Your objective: Give the data below again exactly, and drop each picture from it.

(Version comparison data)
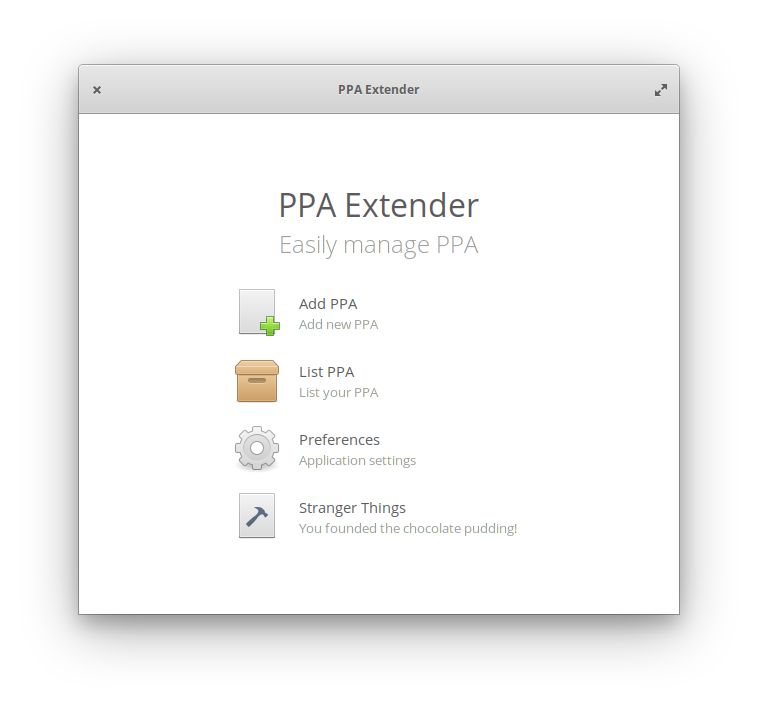
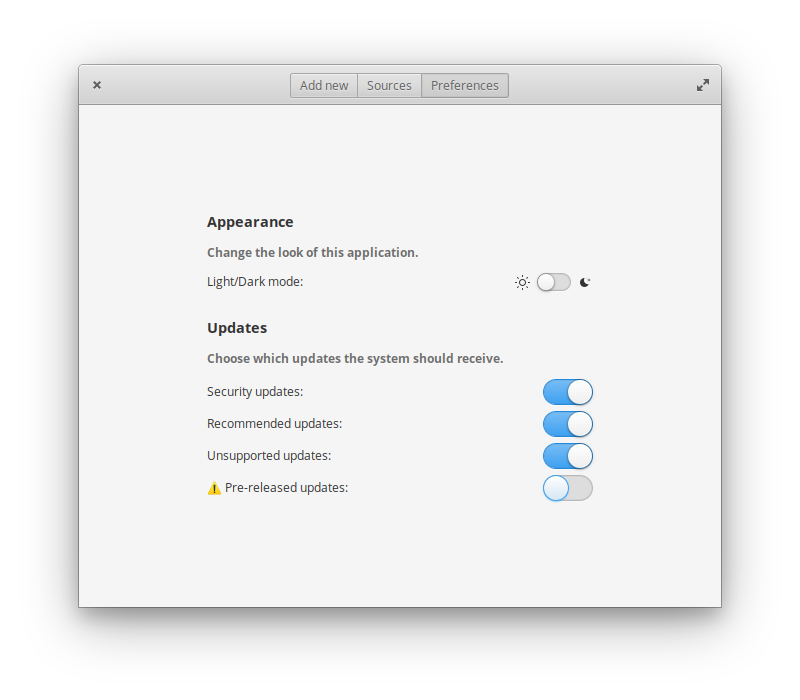
Added updated screenshots Italian translation updated

diff --git a/README.md b/README.md
@@ -4,7 +4,10 @@ An application to extend repo on debian/ubuntu based systems.
 ⚠ This application is under development.
 
 <div align="center">
-  <img src="https://raw.githubusercontent.com/linuxhubit/ppaextender/master/data/screenshot.png">
+  <img src="https://raw.githubusercontent.com/linuxhubit/ppaextender/master/data/screenshot.png" width="300">
+  <img src="https://raw.githubusercontent.com/linuxhubit/ppaextender/master/data/screenshot-1.png" width="300">
+  <img src="https://raw.githubusercontent.com/linuxhubit/ppaextender/master/data/screenshot-2.png" width="300">
+  <img src="https://raw.githubusercontent.com/linuxhubit/ppaextender/master/data/screenshot-3.png" width="300">
 </div>
 
 ## Warning
@@ -40,3 +43,4 @@ sudo ninja install
 * Core.Sources.add
 * Core.Sources.delete
 * Core.Sources.update
+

Task answer:
Added updated screenshots Italian translation updated

diff --git a/README.md b/README.md
@@ -4,7 +4,10 @@ An application to extend repo on debian/ubuntu based systems.
 ⚠ This application is under development.
 
 <div align="center">
-  <img src="https://raw.githubusercontent.com/linuxhubit/ppaextender/master/data/screenshot.png">
+  <img src="https://raw.githubusercontent.com/linuxhubit/ppaextender/master/data/screenshot.png" width="300">
+  <img src="https://raw.githubusercontent.com/linuxhubit/ppaextender/master/data/screenshot-1.png" width="300">
+  <img src="https://raw.githubusercontent.com/linuxhubit/ppaextender/master/data/screenshot-2.png" width="300">
+  <img src="https://raw.githubusercontent.com/linuxhubit/ppaextender/master/data/screenshot-3.png" width="300">
 </div>
 
 ## Warning
@@ -40,3 +43,4 @@ sudo ninja install
 * Core.Sources.add
 * Core.Sources.delete
 * Core.Sources.update
+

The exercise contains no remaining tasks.